Florida’s Advocate for Long Term Care
Providers and the Elders They Serve

The State of Quality: Nursing Home Quality Care Improving, Resident Satisfaction on the Rise

Second in long term care series shows increased staffing, quality improvement programs are making the difference

TALLAHASSEE, FL – Emphasizing the increased number of direct caregivers working to provide quality care and the milestones in resident and staff satisfaction, Florida Health Care Association (FHCA) today issued the second installment of their informational State of Long Term Care series in advance of the opening of the 2011 legislative session next week.

“Florida’s nursing homes continue to make steady improvements to quality care. That speaks directly to the strong state of our profession and our commitment to meeting residents’ needs every day,” said Emmett Reed, Executive Director of FHCA, the state’s first and largest advocacy organization for long term care providers and the frail elders they serve. “The Legislature, however, must ensure stable, adequate nursing home funding so that, as Florida’s Baby Boomers continue to age, they can expect to receive the same level of quality long term care services when the need arises.”

The State of Quality Fact Sheet highlights the measureable improvement that has occurred in nursing homes in 16 of 26 quality indicators nationwide between 2000 and 2009. Additionally, since the introduction of Florida’s increased nurse staffing levels and other quality standards in 2001, average deficiencies per facility have decreased and measures of resident care outcomes have also improved. Those mandated increased staffing standards have resulted in the creation of over 11,000 new Certified Nursing Assistant and 700 new nursing positions since 2001.

Research has also shown that family and resident satisfaction has steadily improved as a result of facilities utilizing quality improvement programs more broadly, resulting in improved quality of life for residents. The adoption of Culture Change (also known as person-centered care) in facilities is also leading to higher resident and staff satisfaction and better workforce performance, both of which can lead to quality care improvements.

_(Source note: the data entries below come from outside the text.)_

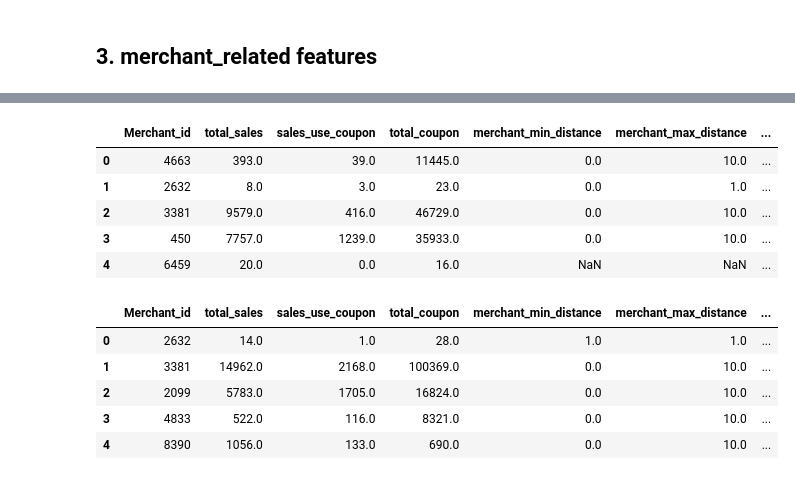
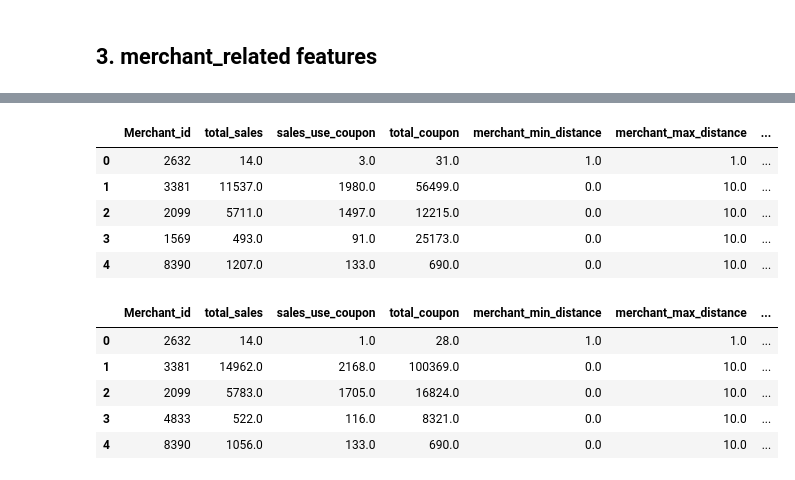
Before and after one commit to InfinityLD/TianChi_O2O, a Jupyter notebook: feature_extraction.ipynb, the cells around one changed output, grey strips where cells are left out. Cells and saved outputs as stored; diff of their text form; code cells hidden in the pictures.

```diff
--- a/feature_extraction.ipynb
+++ b/feature_extraction.ipynb
@@ -535,31 +594,31 @@ dataset1.head()
 # %%
-#for dataset3
-merchant3 = feature3[['Merchant_id','Coupon_id','Distance','Date_received','Date']]
+#for dataset2
+merchant2 = feature2[['Merchant_id','Coupon_id','Distance','Date_received','Date']]
 
-t = merchant3[['Merchant_id']]
+t = merchant2[['Merchant_id']]
 t.drop_duplicates(inplace=True)                          # drop_duplicates 去除重复项
 
 # 每个商品的销售次数
 
-t1 = merchant3[merchant3.Date !='null'][['Merchant_id']]
+t1 = merchant2[merchant2.Date !='null'][['Merchant_id']]
 t1['total_sales'] = 1
 t1 = t1.groupby('Merchant_id').agg('sum').reset_index()
 
 # 消费时使用 coupon 的次数
 
-t2 = merchant3[(merchant3.Date!='null')&(merchant3.Coupon_id!='null')][['Merchant_id']]
+t2 = merchant2[(merchant2.Date!='null')&(merchant2.Coupon_id!='null')][['Merchant_id']]
 t2['sales_use_coupon'] = 1
 t2 = t2.groupby('Merchant_id').agg('sum').reset_index()
 
 # 在商品上使用的 coupon 总数
 
-t3 = merchant3[merchant3.Coupon_id!='null'][['Merchant_id']]
+t3 = merchant2[merchant2.Coupon_id!='null'][['Merchant_id']]
 t3['total_coupon'] = 1
 t3 = t3.groupby('Merchant_id').agg('sum').reset_index()
 
 # 使用 coupon 购买商品时的 distance
 
-t4 = merchant3[(merchant3.Date!='null')&(merchant3.Coupon_id!='null')][['Merchant_id','Distance']]
+t4 = merchant2[(merchant2.Date!='null')&(merchant2.Coupon_id!='null')][['Merchant_id','Distance']]
 t4.replace('null',-1,inplace=True)
 t4.Distance = t4.Distance.astype('int')
 t4.replace(-1,np.nan,inplace=True)
@@ -572,38 +631,38 @@ t5.rename(columns={'Distance':'merchant_min_distance'},inplace=True)
 # 使用 coupon 购买商品时的 distance 最大值
 
 t6 = t4.groupby('Merchant_id').agg('max').reset_index()
 t6.rename(columns={'Distance':'merchant_max_distance'},inplace=True)
 
 # 使用 coupon 购买商品时的 distance 平均值
 
 t7 = t4.groupby('Merchant_id').agg('mean').reset_index()
 t7.rename(columns={'Distance':'merchant_mean_distance'},inplace=True)
 
 # 使用 coupon 购买商品时的 distance 中位数值
 
 t8 = t4.groupby('Merchant_id').agg('median').reset_index()
 t8.rename(columns={'Distance':'merchant_median_distance'},inplace=True)
 
 merchant2_feature = pd.merge(t,t1,on='Merchant_id',how='left')
 merchant2_feature = pd.merge(merchant2_feature,t2,on='Merchant_id',how='left')
 merchant2_feature = pd.merge(merchant2_feature,t3,on='Merchant_id',how='left')
 merchant2_feature = pd.merge(merchant2_feature,t5,on='Merchant_id',how='left')
 merchant2_feature = pd.merge(merchant2_feature,t6,on='Merchant_id',how='left')
 merchant2_feature = pd.merge(merchant2_feature,t7,on='Merchant_id',how='left')
 merchant2_feature = pd.merge(merchant2_feature,t8,on='Merchant_id',how='left')
 merchant2_feature.sales_use_coupon = merchant2_feature.sales_use_coupon.replace(np.nan,0) #fillna with 0
 merchant2_feature['merchant_coupon_transfer_rate'] = merchant2_feature.sales_use_coupon.astype('float') / merchant2_feature.total_coupon
 merchant2_feature['coupon_rate'] = merchant2_feature.sales_use_coupon.astype('float') / merchant2_feature.total_sales
 merchant2_feature.total_coupon = merchant2_feature.total_coupon.replace(np.nan,0) #fillna with 0
 merchant2_feature.to_csv('data/merchant2_feature.csv',index=None)
 merchant2_feature.head()
 # %% [output]
 |  | Merchant_id | total_sales | sales_use_coupon | total_coupon | merchant_min_distance | merchant_max_distance | ... |
-| 0 | 4663 | 393.0 | 39.0 | 11445.0 | 0.0 | 10.0 | ... |
-| 1 | 2632 | 8.0 | 3.0 | 23.0 | 0.0 | 1.0 | ... |
-| 2 | 3381 | 9579.0 | 416.0 | 46729.0 | 0.0 | 10.0 | ... |
-| 3 | 450 | 7757.0 | 1239.0 | 35933.0 | 0.0 | 10.0 | ... |
-| 4 | 6459 | 20.0 | 0.0 | 16.0 | NaN | NaN | ... |
+| 0 | 2632 | 14.0 | 3.0 | 31.0 | 1.0 | 1.0 | ... |
+| 1 | 3381 | 11537.0 | 1980.0 | 56499.0 | 0.0 | 10.0 | ... |
+| 2 | 2099 | 5711.0 | 1497.0 | 12215.0 | 0.0 | 10.0 | ... |
+| 3 | 1569 | 493.0 | 91.0 | 25173.0 | 0.0 | 10.0 | ... |
+| 4 | 8390 | 1207.0 | 133.0 | 690.0 | 0.0 | 10.0 | ... |
 # %%
 #for dataset1
 merchant1 = feature1[['Merchant_id','Coupon_id','Distance','Date_received','Date']]
```
Also changed, not shown: parts of 16 cells of this notebook.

The week-long State of Long Term Care series will bring awareness to Florida’s long term care demographics, Medicaid reimbursement challenges, the economic impact of the profession and the steady improvements that have been made in quality care.

For more information, follow the series at:

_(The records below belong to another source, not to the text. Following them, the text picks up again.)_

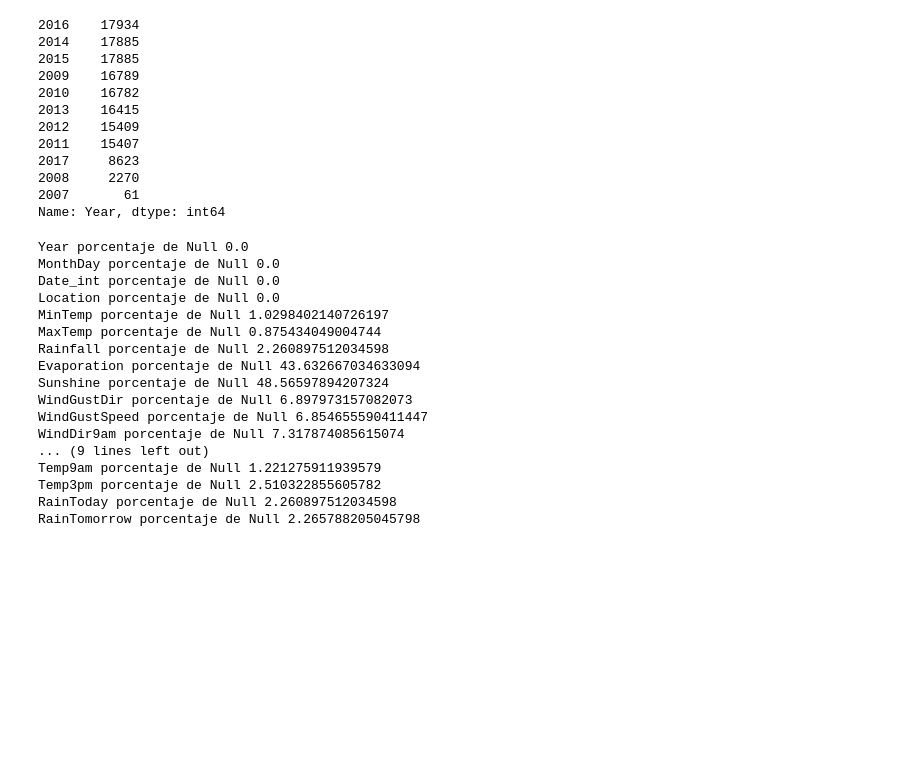
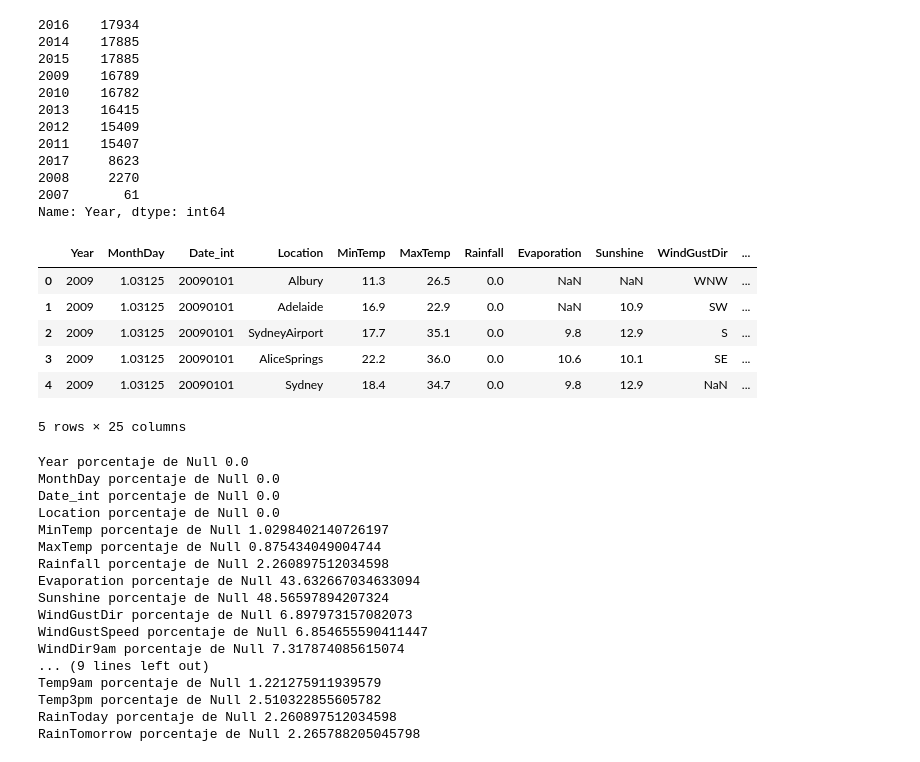
Before and after one commit to ezeguins/analisis_datos_TP, a Jupyter notebook: visualization2.ipynb, the cells around one changed output. Saved outputs shown, nothing was run; the diff lists cells and outputs as text; code cells hidden in the pictures; blank space fills up the shorter version.

```diff
--- a/visualization2.ipynb
+++ b/visualization2.ipynb
@@ -61,3 +61,13 @@ dataset__=dataset__[dataset__["Year"]!=2008].sort_values(by="Date_int")
+# %%
+dataset__.head()
+# %% [output]
+|  | Year | MonthDay | Date_int | Location | MinTemp | MaxTemp | Rainfall | Evaporation | Sunshine | WindGustDir | ... |
+| 0 | 2009 | 1.03125 | 20090101 | Albury | 11.3 | 26.5 | 0.0 | NaN | NaN | WNW | ... |
+| 1 | 2009 | 1.03125 | 20090101 | Adelaide | 16.9 | 22.9 | 0.0 | NaN | 10.9 | SW | ... |
+| 2 | 2009 | 1.03125 | 20090101 | SydneyAirport | 17.7 | 35.1 | 0.0 | 9.8 | 12.9 | S | ... |
+| 3 | 2009 | 1.03125 | 20090101 | AliceSprings | 22.2 | 36.0 | 0.0 | 10.6 | 10.1 | SE | ... |
+| 4 | 2009 | 1.03125 | 20090101 | Sydney | 18.4 | 34.7 | 0.0 | 9.8 | 12.9 | NaN | ... |
+5 rows × 25 columns
 # %%
 #Se verifican los null para cada columna
 #(en este caso particular busqueda ne null y de nan arrojan el mismo resultado)
```
Also changed, not shown: parts of 7 cells of this notebook.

The Florida Health Care Association (FHCA) is a federation which serves nearly 1,000 members and represents over 500 long term care facilities that provide skilled nursing, post-acute and sub-acute care, short-term rehab, assisted living and other services to the frail elderly and individuals with disabilities in Florida. The mission of FHCA is to advance the quality of services, image, professional development and financial stability of its members. As Florida's first and largest advocacy organization for long term care providers and the elderly they serve, the Association has worked diligently since 1954 to assist its members with continuously improving quality of care and quality of life for the state’s growing elder care population.